I believe that most young Muslims realize this. The problem with this generation is the need to identify, to belong. Most Muslims that I know are more interested in the `unity' or `brotherhood' of Muslims. They would rather believe in an irrational and cruel religion than detach themselves from their valuable identity. We need to be true to ourselves. We need to stop clinging to what we wish to be perceived as, and seek the Truth with a pure and honest heart. Religion is detrimental, a false sense of hope and source of comfort. It is certainly not worth dying for. I am sick of the suffering and killing solely due to religion. Why did those Muslims in Gujarat have to die? Imagine being born a Muslim, living your entire life as one. Absolutely no reason to convert to any other religion. One day, a mob of Hindus surrounds you with Kerosene. Your crime is being a Muslim. What a sickening, and terrible evil. Why should these people suffer? Why did thousands die when a building was torn down? This utter nonsense needs to end. It makes me so sad, what a waste of life. Hindus, Jews, Muslims, Christians, everyone is being killed here or there for being part of some religion. And none of them have any more legitimacy over another. They are all based on ancient books, fairy tales and promises of salvation of some sort. Most demand blind faith. Some are disturbingly intolerant and aggressive towards others.

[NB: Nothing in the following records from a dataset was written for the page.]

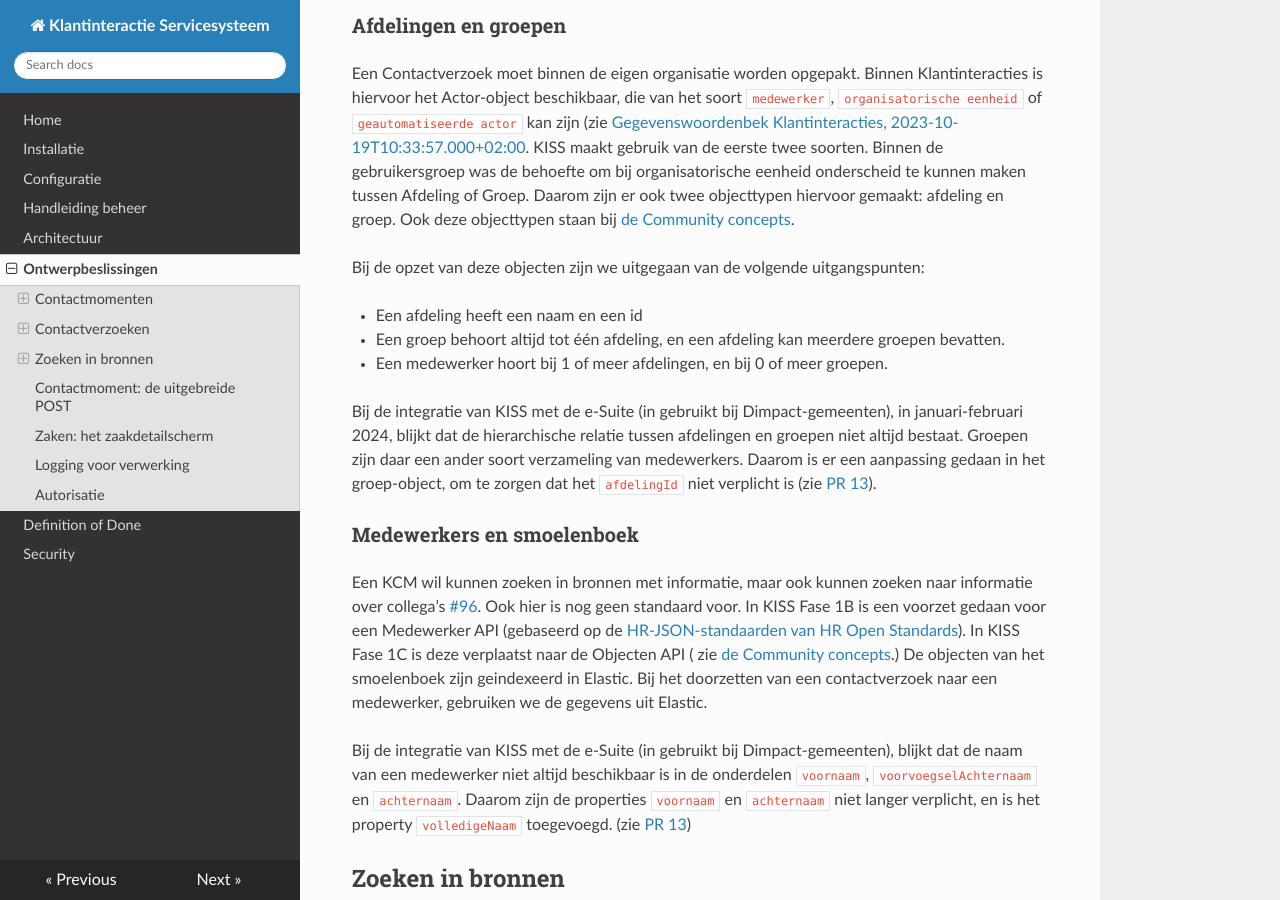
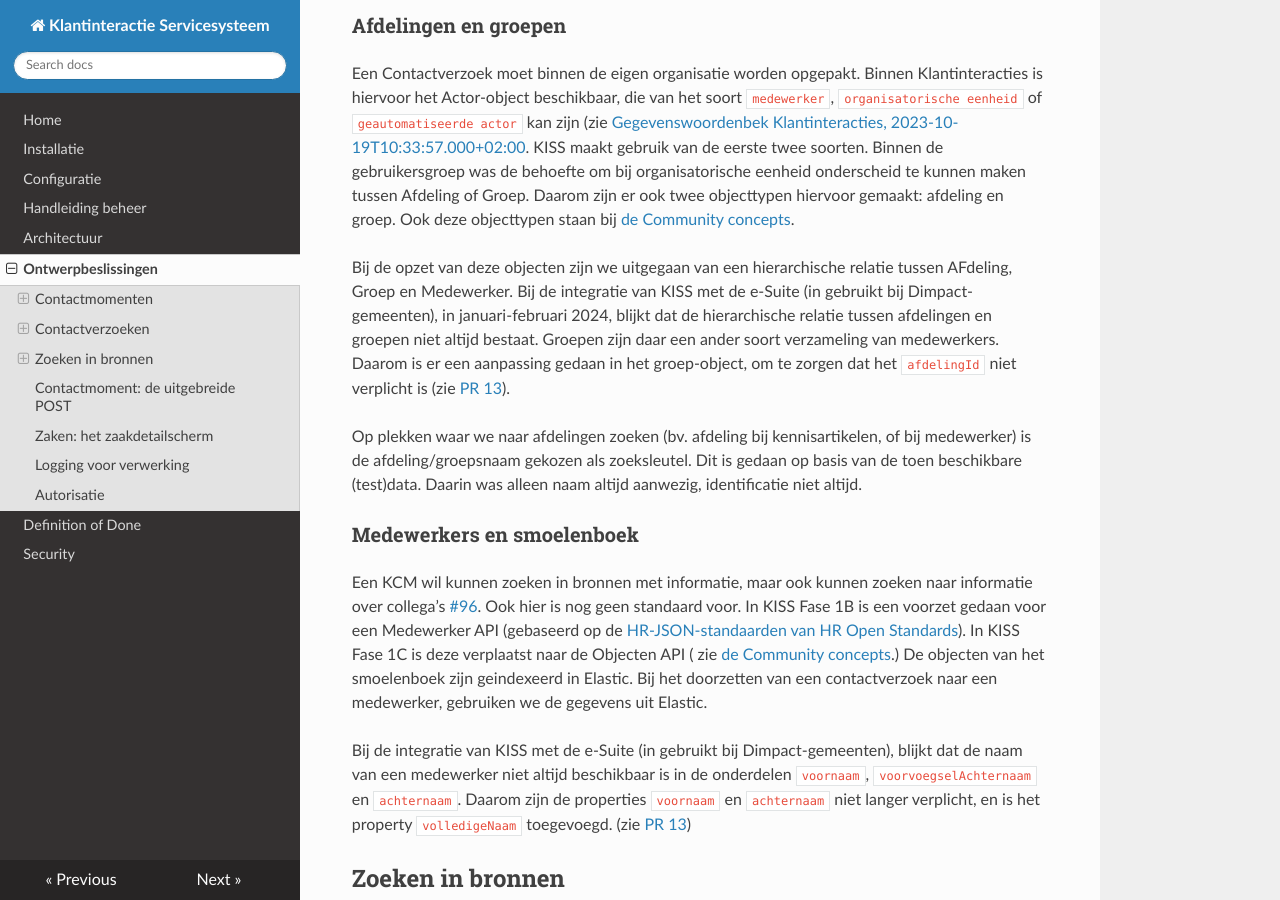
Before and after one commit to Klantinteractie-Servicesysteem/.github, an MkDocs documentation site: the page built from docs/DECISION-RECORD.md, in a window 1280 px wide and 900 px high, scrolled down 1746 px. Built offline with MkDocs 1.6.1, drawn with Linux system fonts in a browser that asks for light colours; nearby versions of some CDN libraries.

Commit message:
Update DECISION-RECORD.md
Toegevoegd waarom we afdelingen en groepen zoeken op naam en niet op identificatie.

```diff
--- a/docs/DECISION-RECORD.md
+++ b/docs/DECISION-RECORD.md
@@ -29,13 +29,9 @@
 ### Afdelingen en groepen
 Een Contactverzoek moet binnen de eigen organisatie worden opgepakt. Binnen Klantinteracties is hiervoor het Actor-object beschikbaar, die van het soort `medewerker`, `organisatorische eenheid` of `geautomatiseerde actor` kan zijn (zie [Gegevenswoordenbek Klantinteracties, 2023-10-19T10:33:57.000+02:00](https://vng-realisatie.github.io/klantinteracties/informatiemodel/gegevenswoordenboek). KISS maakt gebruik van de eerste twee soorten. Binnen de gebruikersgroep was de behoefte om bij organisatorische eenheid onderscheid te kunnen maken tussen Afdeling of Groep. Daarom zijn er ook twee objecttypen hiervoor gemaakt: afdeling en groep. Ook deze objecttypen staan bij [de Community concepts](https://github.com/open-objecten/objecttypes/tree/main/community-concepts).
 
-Bij de opzet van deze objecten zijn we uitgegaan van de volgende uitgangspunten:
+Bij de opzet van deze objecten zijn we uitgegaan van een hierarchische relatie tussen AFdeling, Groep en Medewerker. Bij de integratie van KISS met de e-Suite (in gebruikt bij Dimpact-gemeenten), in januari-februari 2024, blijkt dat de hierarchische relatie tussen afdelingen en groepen niet altijd bestaat. Groepen zijn daar een ander soort verzameling van medewerkers. Daarom is er een aanpassing gedaan in het groep-object, om te zorgen dat het `afdelingId` niet verplicht is (zie [PR 13](https://github.com/open-objecten/objecttypes/pull/13)).
 
-- Een afdeling heeft een naam en een id
-- Een groep behoort altijd tot één afdeling, en een afdeling kan meerdere groepen bevatten.
-- Een medewerker hoort bij 1 of meer afdelingen, en bij 0 of meer groepen.
-
-Bij de integratie van KISS met de e-Suite (in gebruikt bij Dimpact-gemeenten), in januari-februari 2024, blijkt dat de hierarchische relatie tussen afdelingen en groepen niet altijd bestaat. Groepen zijn daar een ander soort verzameling van medewerkers. Daarom is er een aanpassing gedaan in het groep-object, om te zorgen dat het `afdelingId` niet verplicht is (zie [PR 13](https://github.com/open-objecten/objecttypes/pull/13)).
+Op plekken waar we naar afdelingen zoeken (bv. afdeling bij kennisartikelen, of bij medewerker) is de afdeling/groepsnaam gekozen als zoeksleutel. Dit is gedaan op basis van de toen beschikbare (test)data. Daarin was alleen naam altijd aanwezig, identificatie niet altijd.
 
 
 ### Medewerkers en smoelenboek
```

I love humanity, I love mankind. Every creature on the planet deserves a chance. If I have a dogma, it is compassion. I should never seek anything that causes another to suffer. The golden rule is common to every belief system. We all inherently know that it is not right to inflict on others what we would not like on ourselves. This is the basis for a universal understanding of human rights. We don't need sacred books or rituals to create an ethical society. Look around, see the ruins of societies past. Gods, beliefs, hopes, they have come and gone. Countless have been worshiped and forgotten. Are we any different? Have we found the Ultimate Truth? Are humans at the end of the line? I do not think so. We must constantly evolve and transcend what we are. Our beliefs in the supernatural, divine, etc, are fading away. The Truth can be found with reason and understanding. At least open your eyes and heart to all that the world has to offer.
The kingdom of God is within you.